TV Club

Is Archer more like the Simpsons, or more like Seinfeld?

Is Archer more like the Simpsons, or more like Seinfeld?   

Who’s a good boy? Kazak is a good boy! Yes, he is!

Courtesy of FX Network

In Slate’s Archer TV Club, Jeremy Stahl will IM each week with a different fan of the FX spy comedy. This week he chats with Yahoo Sports writer Jay Busbee.

Jeremy Stahl: Hey, Jay! What did you think of tonight’s Turner & Hooch/Most Valuable Primate/Bart and Stampy plotline? I’m not a dog person—never had a pet in my life—but this might have been my favorite episode of the show’s entire run.

Jay Busbee: I’m sincerely regretting feeding my dog Hawkeye so much kofte this morning, that’s for damn sure.

Stahl: So, Lana and Archer are in Morocco to extract an unknown agent named Kazak, who turns out to be an incredibly lovable, gassy dog (a boxer, I believe).* ( Archer has already been driving Lana mental by falling for a dumb hotel scam, bringing Dutch co-eds back to their shared room, making her sleep on the floor, and then probably concussing her by stopping short when they arrive at the extraction point.

Things only get worse for Lana when they have to escape through the desert in a car with a dog that is barfing and/or farting every few minutes after being fed five kofte by Archer. Lana then makes her yearly promise to quit ISIS and gets out of the car to wander through the desert by herself without a GPS, gun, sat phone, or life-saving water. Ultimately, she has to be rescued by Archer, who realizes the error of his ways only after an incredibly sweet conversation with Kazak.

Busbee: This would be the kind of episode you could show to someone who’d never seen the show. Someone with … appropriate sensibilities, of course—it may have been the gassiest episode in the series’ entire run. Seriously, I needed to Febreze three rooms after this one.

Stahl: I counted three farters, but I could not count all of the farts. You had Sterling passed out naked on the bed at the start of the episode, Pam (also completely naked) during her IFAAB test, and all of the Kazak farts including that epic blast at the end.* Best punchline ever. I bet that snooty Duchess was also letting a few rip in the flashbacks while we weren’t looking.

This week was light on a lot of the typical Archer stuff: very few hidden references, very little scene-jumping dialogue between characters, very few secondary plots.

The entire first act was just Lana and Archer hanging together in Morocco, the first time there’s been that much focus on two characters alone for such an extended period of time.

Busbee: One of the hallmarks of this new “golden age of television” has been the one-act play episode, where we focus in on just a couple characters and let the drama unfurl like a play, carried by dialogue. (Think the fly episode of Breaking Bad or the briefcase episode of Mad Men.) The repartee between Archer and Lana is one of the hallmarks of this show; it’s almost like stagecraft because of the improvisation and nuance. That opening scene was a perfect encapsulation of that.  

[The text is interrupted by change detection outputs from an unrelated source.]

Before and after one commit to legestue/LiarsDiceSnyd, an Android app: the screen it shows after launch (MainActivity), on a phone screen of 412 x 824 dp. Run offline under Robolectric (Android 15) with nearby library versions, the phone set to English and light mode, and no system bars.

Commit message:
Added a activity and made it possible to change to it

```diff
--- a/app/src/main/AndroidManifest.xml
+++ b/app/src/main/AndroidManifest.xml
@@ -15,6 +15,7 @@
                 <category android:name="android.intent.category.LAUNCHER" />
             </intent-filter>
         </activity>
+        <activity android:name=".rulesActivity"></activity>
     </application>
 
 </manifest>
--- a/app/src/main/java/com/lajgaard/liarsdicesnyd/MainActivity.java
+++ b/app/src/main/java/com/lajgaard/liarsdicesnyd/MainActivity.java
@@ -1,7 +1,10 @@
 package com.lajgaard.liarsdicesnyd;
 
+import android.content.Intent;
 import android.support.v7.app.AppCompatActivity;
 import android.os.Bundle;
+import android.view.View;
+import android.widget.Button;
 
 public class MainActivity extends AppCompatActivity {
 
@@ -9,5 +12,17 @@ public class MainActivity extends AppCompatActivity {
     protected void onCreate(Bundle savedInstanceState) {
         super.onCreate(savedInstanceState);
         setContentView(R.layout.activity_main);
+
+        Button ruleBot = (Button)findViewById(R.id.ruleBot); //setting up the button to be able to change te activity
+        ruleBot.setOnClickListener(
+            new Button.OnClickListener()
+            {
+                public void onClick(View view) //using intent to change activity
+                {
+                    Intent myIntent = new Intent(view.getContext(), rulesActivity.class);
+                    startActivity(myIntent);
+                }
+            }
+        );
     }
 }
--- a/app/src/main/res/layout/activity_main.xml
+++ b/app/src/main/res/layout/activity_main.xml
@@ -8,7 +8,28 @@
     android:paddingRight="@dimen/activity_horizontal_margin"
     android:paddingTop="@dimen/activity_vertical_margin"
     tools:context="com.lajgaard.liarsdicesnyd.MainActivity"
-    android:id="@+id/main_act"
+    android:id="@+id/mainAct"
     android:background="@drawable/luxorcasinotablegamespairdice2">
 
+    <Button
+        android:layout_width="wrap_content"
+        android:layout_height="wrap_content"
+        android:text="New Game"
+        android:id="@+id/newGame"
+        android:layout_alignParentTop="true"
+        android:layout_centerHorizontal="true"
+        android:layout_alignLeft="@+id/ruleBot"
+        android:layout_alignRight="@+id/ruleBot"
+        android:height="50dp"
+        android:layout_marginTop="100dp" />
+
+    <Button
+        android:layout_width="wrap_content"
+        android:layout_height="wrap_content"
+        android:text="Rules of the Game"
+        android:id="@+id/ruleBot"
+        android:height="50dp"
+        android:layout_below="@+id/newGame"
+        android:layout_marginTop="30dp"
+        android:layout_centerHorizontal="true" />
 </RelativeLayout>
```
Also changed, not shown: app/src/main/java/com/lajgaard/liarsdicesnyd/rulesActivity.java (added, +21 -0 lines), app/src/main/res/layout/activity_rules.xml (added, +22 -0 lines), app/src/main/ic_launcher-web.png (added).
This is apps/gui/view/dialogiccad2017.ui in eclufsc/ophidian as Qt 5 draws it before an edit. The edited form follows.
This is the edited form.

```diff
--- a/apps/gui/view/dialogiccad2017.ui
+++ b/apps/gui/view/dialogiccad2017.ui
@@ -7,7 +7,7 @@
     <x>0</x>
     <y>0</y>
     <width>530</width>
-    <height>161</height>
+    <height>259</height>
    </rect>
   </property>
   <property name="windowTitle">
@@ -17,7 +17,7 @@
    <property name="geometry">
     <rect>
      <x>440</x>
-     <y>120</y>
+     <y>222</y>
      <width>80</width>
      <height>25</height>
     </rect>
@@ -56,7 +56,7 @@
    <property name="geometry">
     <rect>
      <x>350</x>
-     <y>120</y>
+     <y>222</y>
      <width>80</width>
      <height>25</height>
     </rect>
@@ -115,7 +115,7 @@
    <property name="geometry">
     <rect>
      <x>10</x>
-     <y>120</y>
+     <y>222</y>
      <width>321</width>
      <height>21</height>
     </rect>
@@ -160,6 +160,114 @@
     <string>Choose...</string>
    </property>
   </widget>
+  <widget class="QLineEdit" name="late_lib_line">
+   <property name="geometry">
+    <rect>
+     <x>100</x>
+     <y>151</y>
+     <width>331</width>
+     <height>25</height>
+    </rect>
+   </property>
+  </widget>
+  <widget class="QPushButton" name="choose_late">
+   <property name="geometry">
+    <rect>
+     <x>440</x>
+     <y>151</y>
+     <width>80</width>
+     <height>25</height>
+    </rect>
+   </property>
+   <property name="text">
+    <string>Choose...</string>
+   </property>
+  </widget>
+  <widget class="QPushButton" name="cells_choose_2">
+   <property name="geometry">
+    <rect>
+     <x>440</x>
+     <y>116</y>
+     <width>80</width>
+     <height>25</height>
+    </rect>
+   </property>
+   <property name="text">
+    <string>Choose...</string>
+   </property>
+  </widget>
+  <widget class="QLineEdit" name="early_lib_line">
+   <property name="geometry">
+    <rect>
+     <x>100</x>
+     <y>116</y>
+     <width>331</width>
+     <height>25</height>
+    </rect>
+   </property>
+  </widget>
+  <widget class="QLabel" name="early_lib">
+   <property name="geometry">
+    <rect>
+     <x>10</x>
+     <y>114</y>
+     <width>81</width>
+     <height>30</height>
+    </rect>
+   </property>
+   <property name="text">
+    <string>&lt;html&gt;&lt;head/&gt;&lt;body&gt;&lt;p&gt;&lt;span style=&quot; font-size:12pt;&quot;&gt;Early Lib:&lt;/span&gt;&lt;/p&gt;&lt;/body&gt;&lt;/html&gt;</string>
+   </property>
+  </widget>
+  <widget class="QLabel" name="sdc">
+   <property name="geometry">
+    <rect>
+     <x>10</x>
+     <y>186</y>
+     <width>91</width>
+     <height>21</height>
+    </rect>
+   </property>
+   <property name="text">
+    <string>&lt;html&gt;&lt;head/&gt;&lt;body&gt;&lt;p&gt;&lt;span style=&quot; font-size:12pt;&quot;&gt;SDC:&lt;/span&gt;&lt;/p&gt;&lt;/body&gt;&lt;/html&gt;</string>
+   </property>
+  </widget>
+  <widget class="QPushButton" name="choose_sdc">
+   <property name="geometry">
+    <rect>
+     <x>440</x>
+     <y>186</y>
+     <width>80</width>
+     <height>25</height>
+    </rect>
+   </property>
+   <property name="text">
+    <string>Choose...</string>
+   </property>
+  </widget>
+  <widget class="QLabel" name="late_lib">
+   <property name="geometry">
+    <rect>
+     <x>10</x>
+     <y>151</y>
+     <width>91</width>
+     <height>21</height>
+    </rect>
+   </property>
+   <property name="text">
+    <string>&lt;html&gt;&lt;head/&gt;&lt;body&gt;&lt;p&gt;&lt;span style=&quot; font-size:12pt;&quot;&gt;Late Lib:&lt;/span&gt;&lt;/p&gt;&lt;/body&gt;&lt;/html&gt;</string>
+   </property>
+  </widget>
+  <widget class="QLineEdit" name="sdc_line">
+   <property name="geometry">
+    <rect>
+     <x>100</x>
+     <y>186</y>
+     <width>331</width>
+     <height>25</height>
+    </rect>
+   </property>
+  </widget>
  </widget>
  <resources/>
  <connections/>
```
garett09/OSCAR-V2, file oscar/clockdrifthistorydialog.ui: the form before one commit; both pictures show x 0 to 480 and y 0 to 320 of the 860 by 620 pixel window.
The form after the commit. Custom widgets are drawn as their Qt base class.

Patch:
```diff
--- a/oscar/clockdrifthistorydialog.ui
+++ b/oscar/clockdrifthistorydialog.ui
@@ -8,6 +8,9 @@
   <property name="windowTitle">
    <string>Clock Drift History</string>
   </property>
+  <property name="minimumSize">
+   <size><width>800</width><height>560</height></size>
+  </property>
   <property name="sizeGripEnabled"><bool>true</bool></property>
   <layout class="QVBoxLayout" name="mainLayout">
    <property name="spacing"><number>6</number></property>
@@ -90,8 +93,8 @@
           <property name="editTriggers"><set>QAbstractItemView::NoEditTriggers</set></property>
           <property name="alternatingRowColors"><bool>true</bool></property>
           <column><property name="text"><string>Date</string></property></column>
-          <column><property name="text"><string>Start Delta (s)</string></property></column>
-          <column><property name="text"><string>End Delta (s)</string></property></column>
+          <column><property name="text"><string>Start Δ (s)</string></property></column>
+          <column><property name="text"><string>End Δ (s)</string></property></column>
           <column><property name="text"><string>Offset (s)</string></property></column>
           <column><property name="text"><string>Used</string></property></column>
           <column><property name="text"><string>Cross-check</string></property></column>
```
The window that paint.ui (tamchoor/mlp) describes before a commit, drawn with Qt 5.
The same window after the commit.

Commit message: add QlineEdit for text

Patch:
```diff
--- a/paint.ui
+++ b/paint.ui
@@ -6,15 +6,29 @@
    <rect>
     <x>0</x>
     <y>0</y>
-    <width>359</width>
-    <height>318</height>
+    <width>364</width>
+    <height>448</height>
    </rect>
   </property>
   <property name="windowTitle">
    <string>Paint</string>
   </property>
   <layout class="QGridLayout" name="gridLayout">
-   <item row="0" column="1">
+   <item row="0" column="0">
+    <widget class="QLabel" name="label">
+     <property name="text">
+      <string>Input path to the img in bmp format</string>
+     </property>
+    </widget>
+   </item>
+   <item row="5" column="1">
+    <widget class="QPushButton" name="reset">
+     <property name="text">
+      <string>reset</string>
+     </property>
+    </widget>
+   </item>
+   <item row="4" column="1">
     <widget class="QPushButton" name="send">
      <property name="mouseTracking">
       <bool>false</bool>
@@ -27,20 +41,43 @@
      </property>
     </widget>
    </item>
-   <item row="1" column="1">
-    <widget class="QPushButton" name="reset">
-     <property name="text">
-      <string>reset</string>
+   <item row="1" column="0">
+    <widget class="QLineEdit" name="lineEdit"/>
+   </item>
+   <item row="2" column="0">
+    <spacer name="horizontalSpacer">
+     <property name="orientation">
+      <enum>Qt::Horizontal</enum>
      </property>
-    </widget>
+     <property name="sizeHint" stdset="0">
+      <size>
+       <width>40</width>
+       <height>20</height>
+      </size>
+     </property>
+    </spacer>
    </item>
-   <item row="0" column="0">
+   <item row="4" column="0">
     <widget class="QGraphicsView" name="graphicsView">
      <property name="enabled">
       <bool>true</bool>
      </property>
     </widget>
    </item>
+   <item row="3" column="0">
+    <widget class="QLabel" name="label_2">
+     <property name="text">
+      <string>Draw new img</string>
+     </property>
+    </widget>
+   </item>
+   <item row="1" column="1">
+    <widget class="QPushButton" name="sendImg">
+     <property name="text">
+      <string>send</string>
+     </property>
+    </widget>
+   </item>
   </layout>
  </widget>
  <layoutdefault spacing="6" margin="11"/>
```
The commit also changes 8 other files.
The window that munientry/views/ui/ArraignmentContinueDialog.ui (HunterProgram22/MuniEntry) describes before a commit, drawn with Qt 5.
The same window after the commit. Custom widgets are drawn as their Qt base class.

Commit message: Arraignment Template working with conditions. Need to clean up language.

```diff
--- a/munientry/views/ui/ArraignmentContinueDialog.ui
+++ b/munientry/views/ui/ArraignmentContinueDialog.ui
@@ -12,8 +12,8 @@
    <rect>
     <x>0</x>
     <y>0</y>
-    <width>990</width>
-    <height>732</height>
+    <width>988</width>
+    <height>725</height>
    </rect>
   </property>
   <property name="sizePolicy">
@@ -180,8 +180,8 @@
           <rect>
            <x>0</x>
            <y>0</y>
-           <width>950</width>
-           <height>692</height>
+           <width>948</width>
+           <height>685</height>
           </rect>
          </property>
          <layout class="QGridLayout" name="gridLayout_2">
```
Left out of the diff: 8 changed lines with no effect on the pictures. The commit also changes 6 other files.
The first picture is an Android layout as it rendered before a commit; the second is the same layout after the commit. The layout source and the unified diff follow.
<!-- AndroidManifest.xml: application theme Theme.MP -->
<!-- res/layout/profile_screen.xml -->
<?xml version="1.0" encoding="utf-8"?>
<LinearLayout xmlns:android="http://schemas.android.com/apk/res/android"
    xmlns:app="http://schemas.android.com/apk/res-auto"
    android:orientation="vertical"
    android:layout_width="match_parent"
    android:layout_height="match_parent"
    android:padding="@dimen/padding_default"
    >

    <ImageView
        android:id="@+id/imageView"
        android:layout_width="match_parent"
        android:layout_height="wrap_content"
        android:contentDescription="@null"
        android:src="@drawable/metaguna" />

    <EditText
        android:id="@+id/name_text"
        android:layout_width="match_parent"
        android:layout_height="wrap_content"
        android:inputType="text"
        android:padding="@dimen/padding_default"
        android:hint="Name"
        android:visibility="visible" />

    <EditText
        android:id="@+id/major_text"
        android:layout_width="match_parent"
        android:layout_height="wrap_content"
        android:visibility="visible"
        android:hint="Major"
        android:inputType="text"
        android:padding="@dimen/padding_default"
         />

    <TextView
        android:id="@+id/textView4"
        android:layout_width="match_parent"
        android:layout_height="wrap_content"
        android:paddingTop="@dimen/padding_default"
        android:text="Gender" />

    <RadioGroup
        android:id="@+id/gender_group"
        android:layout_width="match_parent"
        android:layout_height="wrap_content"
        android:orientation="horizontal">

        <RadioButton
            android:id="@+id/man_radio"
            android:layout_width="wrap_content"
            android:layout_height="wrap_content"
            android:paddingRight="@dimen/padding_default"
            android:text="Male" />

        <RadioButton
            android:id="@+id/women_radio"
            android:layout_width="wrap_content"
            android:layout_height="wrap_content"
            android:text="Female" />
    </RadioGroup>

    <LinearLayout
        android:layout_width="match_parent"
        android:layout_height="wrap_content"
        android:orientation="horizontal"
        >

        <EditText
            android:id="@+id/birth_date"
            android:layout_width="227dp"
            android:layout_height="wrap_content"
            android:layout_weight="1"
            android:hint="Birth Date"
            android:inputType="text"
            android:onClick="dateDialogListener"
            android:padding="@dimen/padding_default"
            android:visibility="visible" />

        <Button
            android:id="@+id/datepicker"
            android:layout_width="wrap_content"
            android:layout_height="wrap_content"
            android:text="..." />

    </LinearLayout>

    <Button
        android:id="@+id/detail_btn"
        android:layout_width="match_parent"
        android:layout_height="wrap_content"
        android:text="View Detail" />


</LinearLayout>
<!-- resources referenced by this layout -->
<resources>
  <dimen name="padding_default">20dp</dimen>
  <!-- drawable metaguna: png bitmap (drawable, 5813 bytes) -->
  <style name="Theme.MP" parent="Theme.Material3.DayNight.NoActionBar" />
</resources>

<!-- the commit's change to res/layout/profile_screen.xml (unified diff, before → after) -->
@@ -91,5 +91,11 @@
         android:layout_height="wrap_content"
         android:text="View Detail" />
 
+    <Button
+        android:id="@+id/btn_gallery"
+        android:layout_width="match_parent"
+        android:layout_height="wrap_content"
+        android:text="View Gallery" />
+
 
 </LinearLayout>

I would’ve been cool with only the two of them all episode, but we did get the nice little plot advancement of Future Field Agent Pam, which is awesome.

Also, I feel like we need a good fart sound after all that hoity-toity dramaspeak, so feel free to imagine one.

Stahl: In his Warming Glow chat last week, Archer background director Jon Bass called tonight’s show the “Lisa Bonet of the Archer season 4 Huxtable family,” because it was so “pretty and funny.” To me, this week felt like it deserved yet another comparison to The Simpsons. Not just because they used the great “he thinks he’s people” line again, but because this episode demonstrated Archer’s Simpsons side versus its Seinfeld side.

By Seinfeld side, I mean characters that are ostensibly friends but are really horrible to each other all the time without any remorse. By Simpsons side, I mean that each character is so well-shaped that despite their awfulness, you can’t help but root for them to realize that they are a family. So, which side do you think the show has more of: the nihilist Seinfeld or the shrewd yet tender Simpsons?

Busbee: This is the old question about whether mankind is fundamentally good or fundamentally evil. I’m an optimist, so I tend to think that these people really do like—or, perhaps more accurately, need—each other, but it’s buried so deep in their subconscious that they don’t even realize it. They’d need therapy to dredge up their true affections, and for each of these characters, that’d be like opening a gate to hell … who knows what else would come spilling out? Bottom line, though, Archer has found that sweet spot of romantic attachment intertwined with mutual loathing. Archer and Lana won’t be able to ride it forever (phrasing!), but for now it’s a perfect status quo.

Stahl: That car scene with Kazak and Archer was a bit like therapy, as was Lana’s chat with herself while scaling Tuntmore Towers last week, as was Archer’s Heaven Can Wait flashback a few episodes ago. This season has been very introspective, and I think it has taken the show to another level.

Correction, March 22, 2013: This post originally misstated the name of the test Pam took. It is the IFAAB (Isis Field Agent Aptitude Battery) test, not the IFAB test. Also, Kazak appears to be a mastiff, not a boxer.